*How to complete this task*: Show every line of the data that includes the word "但感觉还是一点儿也不好".

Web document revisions
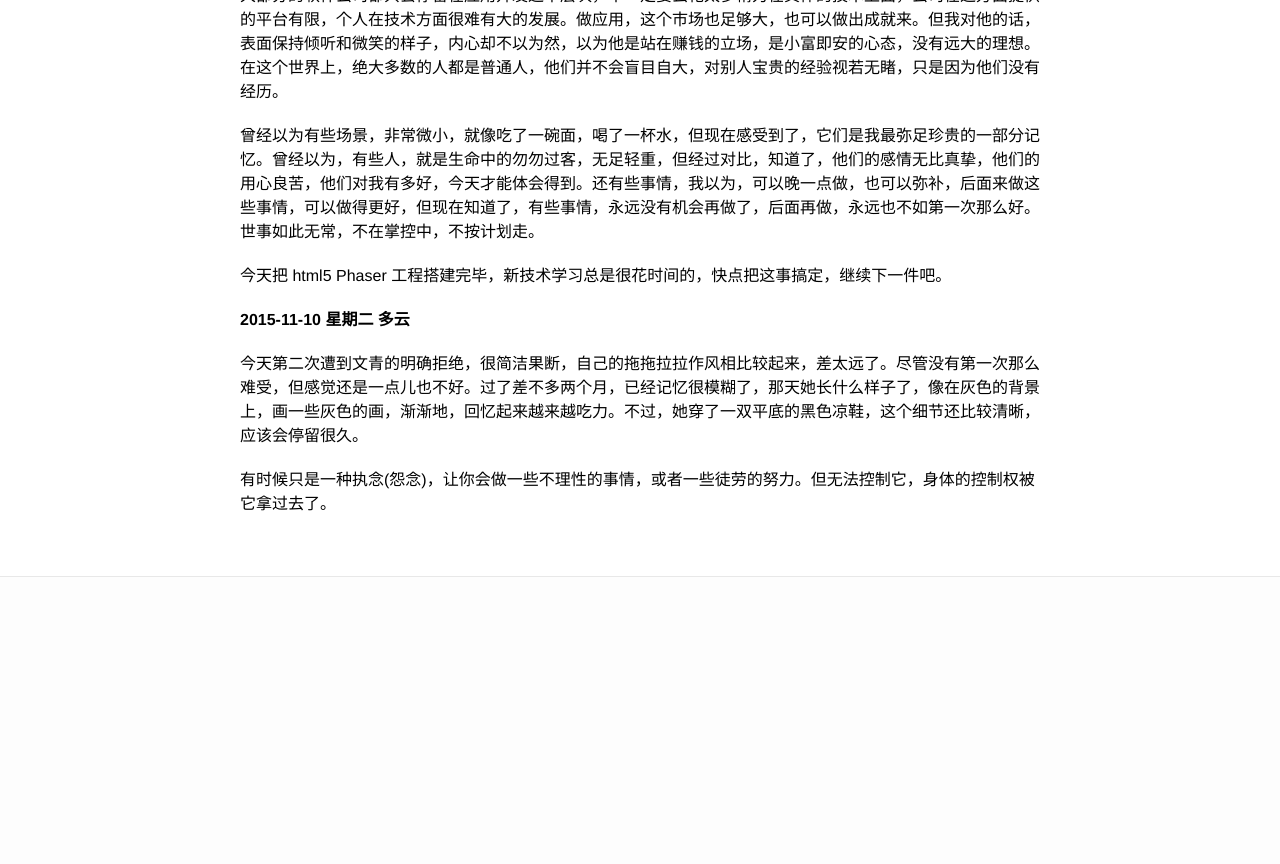
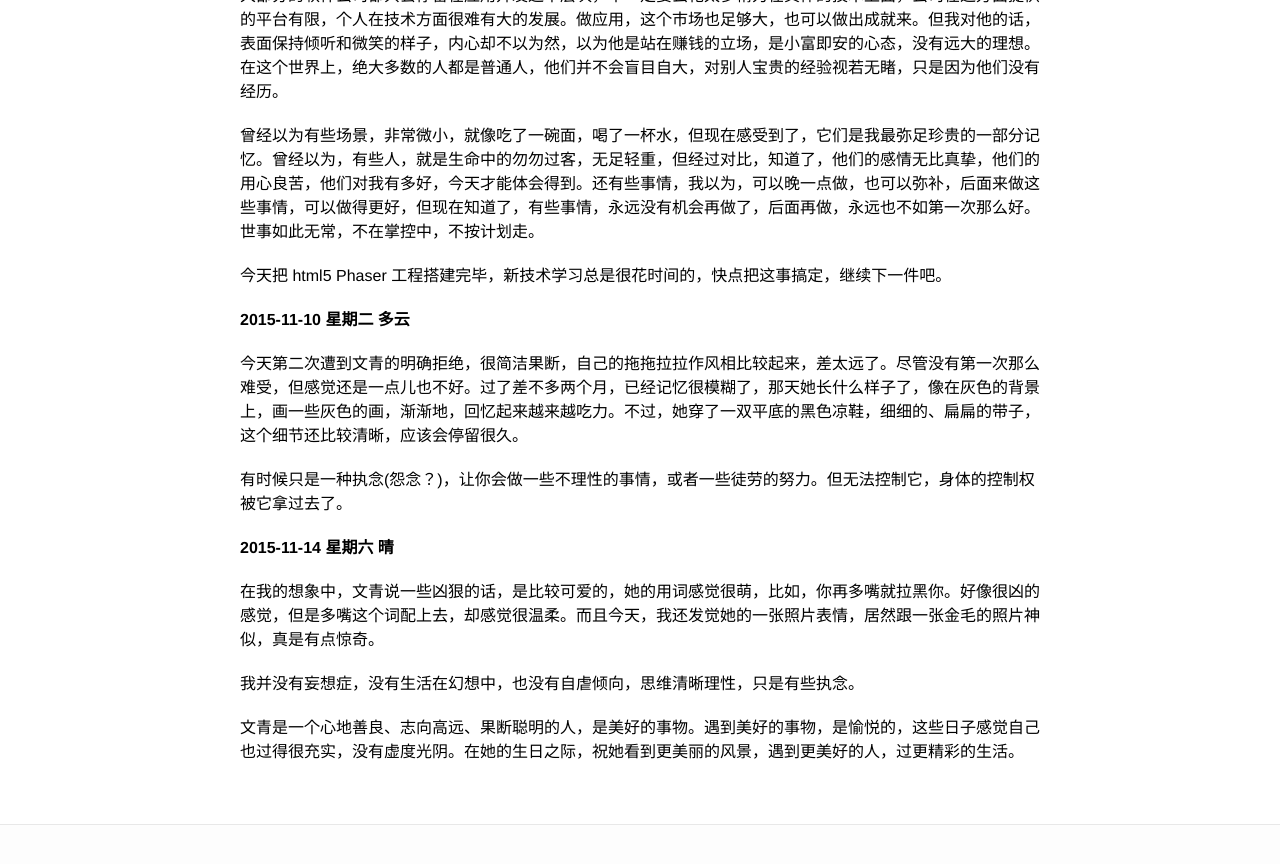
Before and after one commit to TanXuecheng/TanXuecheng.github.io, a Jekyll site: the page built from _posts/2015-10-22-development-diary.md, in a window 1280 px wide and 900 px high, scrolled down 4879 px. Shown: the top 864 px of the window. Built offline with Jekyll 4.4.1, drawn with Linux system fonts in a browser that asks for light colours; before the commit the page ends 5531 px from its top, so only the background shows below that.

Commit message:
the last update about app diary

```diff
--- a/_posts/2015-10-22-development-diary.md
+++ b/_posts/2015-10-22-development-diary.md
@@ -1,6 +1,6 @@
 ---
 layout: post
-title:  "App 开发日记"
+title:  "APP 开发日记"
 date:   2015-10-22 23:59:59
 categories: 时光
 ---
@@ -114,6 +114,14 @@ JS 在开始的时候，只花了几天的时候来设计，JS 之父也没有
 
 **2015-11-10 星期二 多云**
 
-今天第二次遭到文青的明确拒绝，很简洁果断，自己的拖拖拉拉作风相比较起来，差太远了。尽管没有第一次那么难受，但感觉还是一点儿也不好。过了差不多两个月，已经记忆很模糊了，那天她长什么样子了，像在灰色的背景上，画一些灰色的画，渐渐地，回忆起来越来越吃力。不过，她穿了一双平底的黑色凉鞋，这个细节还比较清晰，应该会停留很久。
+今天第二次遭到文青的明确拒绝，很简洁果断，自己的拖拖拉拉作风相比较起来，差太远了。尽管没有第一次那么难受，但感觉还是一点儿也不好。过了差不多两个月，已经记忆很模糊了，那天她长什么样子了，像在灰色的背景上，画一些灰色的画，渐渐地，回忆起来越来越吃力。不过，她穿了一双平底的黑色凉鞋，细细的、扁扁的带子，这个细节还比较清晰，应该会停留很久。
 
-有时候只是一种执念(怨念)，让你会做一些不理性的事情，或者一些徒劳的努力。但无法控制它，身体的控制权被它拿过去了。
+有时候只是一种执念(怨念？)，让你会做一些不理性的事情，或者一些徒劳的努力。但无法控制它，身体的控制权被它拿过去了。
+
+**2015-11-14 星期六 晴**
+
+在我的想象中，文青说一些凶狠的话，是比较可爱的，她的用词感觉很萌，比如，你再多嘴就拉黑你。好像很凶的感觉，但是多嘴这个词配上去，却感觉很温柔。而且今天，我还发觉她的一张照片表情，居然跟一张金毛的照片神似，真是有点惊奇。
+
+我并没有妄想症，没有生活在幻想中，也没有自虐倾向，思维清晰理性，只是有些执念。
+
+文青是一个心地善良、志向高远、果断聪明的人，是美好的事物。遇到美好的事物，是愉悦的，这些日子感觉自己也过得很充实，没有虚度光阴。在她的生日之际，祝她看到更美丽的风景，遇到更美好的人，过更精彩的生活。
```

*Output for this exercise*:
-今天第二次遭到文青的明确拒绝，很简洁果断，自己的拖拖拉拉作风相比较起来，差太远了。尽管没有第一次那么难受，但感觉还是一点儿也不好。过了差不多两个月，已经记忆很模糊了，那天她长什么样子了，像在灰色的背景上，画一些灰色的画，渐渐地，回忆起来越来越吃力。不过，她穿了一双平底的黑色凉鞋，这个细节还比较清晰，应该会停留很久。
+今天第二次遭到文青的明确拒绝，很简洁果断，自己的拖拖拉拉作风相比较起来，差太远了。尽管没有第一次那么难受，但感觉还是一点儿也不好。过了差不多两个月，已经记忆很模糊了，那天她长什么样子了，像在灰色的背景上，画一些灰色的画，渐渐地，回忆起来越来越吃力。不过，她穿了一双平底的黑色凉鞋，细细的、扁扁的带子，这个细节还比较清晰，应该会停留很久。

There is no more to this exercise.